At past CIES annual conferences, few presentations have been devoted to the teaching of comparative education. This is surprising given that the future of the field rests, in part, on how we train comparativists. What methods and materials are used in the teaching of comparative education? What are the essential topics to be covered? This panel will discuss such topics and consider a proposal for a new Special Interest Group devoted to teaching comparative education. It will describe CIECAP (Comparative and International Education Course Archive Project), which has become a web-based resource of comparative education outlines from universities throughout the world hosted since 2003 by Loyola University Chicago, and CEIMA (Comparative Education Instructional Materials Archive), launched in 2006 at Bowling Green State University, which is an electronic website for the gathering and sharing of teaching resources among comparative educators. This panel will offer comparativists a forum for discussing both comparative education’s place in the social foundations of education and the contours and trends of the field as defined by course syllabi, teaching materials, and graduate programs worldwide.
Title: The Comparative and International Education Course Archive Project: Discerning World-wide Trends in the Teaching of Comparative Education
In the first issue of Comparative Education Review in June, 1957, George Z. F. Bereday speculated that, Professors using textbooks in comparative education are probably divided into two classes: those who like a comprehensive and systematic treatment, and like to arrange their courses to follow such a treatment; and those who consider textbooks as supplementary reading and are more interested in particular presentations than in comprehensiveness. (p. 3) Is this still the case?
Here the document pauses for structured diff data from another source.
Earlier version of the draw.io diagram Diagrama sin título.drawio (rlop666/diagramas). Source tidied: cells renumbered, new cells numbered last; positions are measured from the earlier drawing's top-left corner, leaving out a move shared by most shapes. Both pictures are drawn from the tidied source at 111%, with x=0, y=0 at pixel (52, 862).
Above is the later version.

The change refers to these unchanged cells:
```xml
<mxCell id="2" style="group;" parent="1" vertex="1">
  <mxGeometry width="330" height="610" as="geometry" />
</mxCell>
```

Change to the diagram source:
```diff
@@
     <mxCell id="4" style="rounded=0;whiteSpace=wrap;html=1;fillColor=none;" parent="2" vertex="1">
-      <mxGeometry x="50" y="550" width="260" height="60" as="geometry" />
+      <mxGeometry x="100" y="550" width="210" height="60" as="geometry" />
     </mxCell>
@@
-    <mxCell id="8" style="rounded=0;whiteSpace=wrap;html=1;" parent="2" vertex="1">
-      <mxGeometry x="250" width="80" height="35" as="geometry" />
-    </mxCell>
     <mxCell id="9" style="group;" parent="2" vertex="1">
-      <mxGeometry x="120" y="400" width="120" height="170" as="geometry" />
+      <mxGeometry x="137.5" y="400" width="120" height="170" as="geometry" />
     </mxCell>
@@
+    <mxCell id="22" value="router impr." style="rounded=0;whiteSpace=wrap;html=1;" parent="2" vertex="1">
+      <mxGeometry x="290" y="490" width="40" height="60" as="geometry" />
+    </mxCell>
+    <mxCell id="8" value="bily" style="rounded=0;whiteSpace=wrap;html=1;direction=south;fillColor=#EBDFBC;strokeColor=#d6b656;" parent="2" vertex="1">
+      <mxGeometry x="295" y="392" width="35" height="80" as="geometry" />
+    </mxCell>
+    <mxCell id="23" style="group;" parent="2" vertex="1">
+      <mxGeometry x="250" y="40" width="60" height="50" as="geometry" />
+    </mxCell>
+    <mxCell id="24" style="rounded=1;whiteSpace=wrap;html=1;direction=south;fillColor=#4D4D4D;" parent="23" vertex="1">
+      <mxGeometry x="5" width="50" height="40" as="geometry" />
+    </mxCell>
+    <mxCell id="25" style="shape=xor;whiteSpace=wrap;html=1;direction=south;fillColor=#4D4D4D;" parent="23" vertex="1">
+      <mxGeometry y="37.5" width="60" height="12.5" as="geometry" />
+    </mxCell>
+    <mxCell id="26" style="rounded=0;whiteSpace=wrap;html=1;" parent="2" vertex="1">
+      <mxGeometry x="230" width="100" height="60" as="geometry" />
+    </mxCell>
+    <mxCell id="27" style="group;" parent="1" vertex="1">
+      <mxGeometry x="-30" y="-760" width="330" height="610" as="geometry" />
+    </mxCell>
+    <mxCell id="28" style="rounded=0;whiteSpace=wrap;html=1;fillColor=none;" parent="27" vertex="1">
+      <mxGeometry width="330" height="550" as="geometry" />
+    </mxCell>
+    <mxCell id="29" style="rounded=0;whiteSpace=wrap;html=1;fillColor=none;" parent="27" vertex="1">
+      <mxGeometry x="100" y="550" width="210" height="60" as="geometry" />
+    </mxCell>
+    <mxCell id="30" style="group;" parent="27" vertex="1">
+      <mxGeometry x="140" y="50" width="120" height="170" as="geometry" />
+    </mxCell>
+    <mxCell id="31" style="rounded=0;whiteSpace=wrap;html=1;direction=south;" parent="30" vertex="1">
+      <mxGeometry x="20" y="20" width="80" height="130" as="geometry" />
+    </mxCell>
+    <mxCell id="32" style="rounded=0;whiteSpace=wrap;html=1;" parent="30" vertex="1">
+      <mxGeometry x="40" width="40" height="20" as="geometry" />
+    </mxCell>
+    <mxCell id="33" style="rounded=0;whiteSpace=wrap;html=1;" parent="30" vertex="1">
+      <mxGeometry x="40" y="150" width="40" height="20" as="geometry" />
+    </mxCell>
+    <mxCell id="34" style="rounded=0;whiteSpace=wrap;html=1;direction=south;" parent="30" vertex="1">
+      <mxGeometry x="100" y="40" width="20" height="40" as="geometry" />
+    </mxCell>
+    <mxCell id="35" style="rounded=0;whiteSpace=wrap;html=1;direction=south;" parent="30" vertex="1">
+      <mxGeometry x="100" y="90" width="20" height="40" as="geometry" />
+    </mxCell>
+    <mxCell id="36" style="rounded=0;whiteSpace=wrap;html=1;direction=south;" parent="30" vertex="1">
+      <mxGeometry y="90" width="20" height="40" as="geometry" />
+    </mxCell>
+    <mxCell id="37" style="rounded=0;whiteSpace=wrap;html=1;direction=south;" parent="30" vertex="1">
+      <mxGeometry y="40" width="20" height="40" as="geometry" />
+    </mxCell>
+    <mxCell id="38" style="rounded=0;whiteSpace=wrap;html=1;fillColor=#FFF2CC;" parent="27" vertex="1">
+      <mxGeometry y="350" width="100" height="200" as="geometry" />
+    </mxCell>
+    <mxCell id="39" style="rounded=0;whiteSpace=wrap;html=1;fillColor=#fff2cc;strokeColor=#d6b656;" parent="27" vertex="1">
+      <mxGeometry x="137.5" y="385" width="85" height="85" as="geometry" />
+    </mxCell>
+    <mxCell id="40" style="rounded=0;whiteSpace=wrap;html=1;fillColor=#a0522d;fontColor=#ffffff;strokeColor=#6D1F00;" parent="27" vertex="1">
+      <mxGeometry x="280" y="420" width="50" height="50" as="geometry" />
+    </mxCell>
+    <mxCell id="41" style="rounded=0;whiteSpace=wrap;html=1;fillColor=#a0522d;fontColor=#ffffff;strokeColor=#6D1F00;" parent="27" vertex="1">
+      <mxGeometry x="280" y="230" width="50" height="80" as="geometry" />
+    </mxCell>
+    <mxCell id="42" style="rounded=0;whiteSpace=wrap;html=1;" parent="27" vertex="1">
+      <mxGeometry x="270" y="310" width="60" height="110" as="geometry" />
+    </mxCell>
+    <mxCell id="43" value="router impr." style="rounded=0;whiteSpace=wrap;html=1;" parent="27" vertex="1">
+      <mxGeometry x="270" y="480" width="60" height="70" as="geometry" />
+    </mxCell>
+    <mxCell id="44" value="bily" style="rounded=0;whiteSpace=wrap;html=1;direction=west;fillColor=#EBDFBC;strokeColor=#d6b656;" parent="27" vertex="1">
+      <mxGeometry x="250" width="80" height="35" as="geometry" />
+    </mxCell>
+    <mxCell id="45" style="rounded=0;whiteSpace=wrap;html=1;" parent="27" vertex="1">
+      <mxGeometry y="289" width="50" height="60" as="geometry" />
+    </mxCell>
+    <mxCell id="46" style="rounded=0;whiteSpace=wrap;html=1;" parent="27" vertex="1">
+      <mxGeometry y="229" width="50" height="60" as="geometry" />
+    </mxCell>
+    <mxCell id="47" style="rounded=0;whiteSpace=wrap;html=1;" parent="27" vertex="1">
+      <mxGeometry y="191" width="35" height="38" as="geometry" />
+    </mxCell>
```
Similarly, in 1963, Bereday offered readers the chance to analyze the syllabus for what was likely the first comparative education course ever taught, James Russell’s “Comparative Study of Educational Systems” taught at Teacher’s College during the 1899-1900 school year. How do comparative education syllabi differ today? The Center for Comparative Education at Loyola University Chicago sought to answer these questions when it launched the Comparative and International Education Course Archive Project (CIECAP) in 2003.
This paper will present the results of two CIECAP initiatives. First, we will offer an analysis of comparative education syllabi. Our analysis will consider how the theoretical, methodological, and thematic frameworks employed in the teaching of comparative education, as well as the most frequently cited scholars and commonly used texts, have changed over time. Second, we will present the results of the newest CIECAP initiative, a survey of comparative education graduate programs worldwide. Specifically, we will discuss how graduate programs define comparative education, how they prepare comparativists academically, and the settings in which graduates of comparative education programs seek and find employment.
Bereday, G.Z.F. (1963). James Russell’s syllabus of the first academic course in comparative education. Comparative Education Review, 7(2), 189-196.
Bereday, G.Z.F. (1957). A note on textbooks in comparative education. Comparative Education Review, 1(1), 3-4.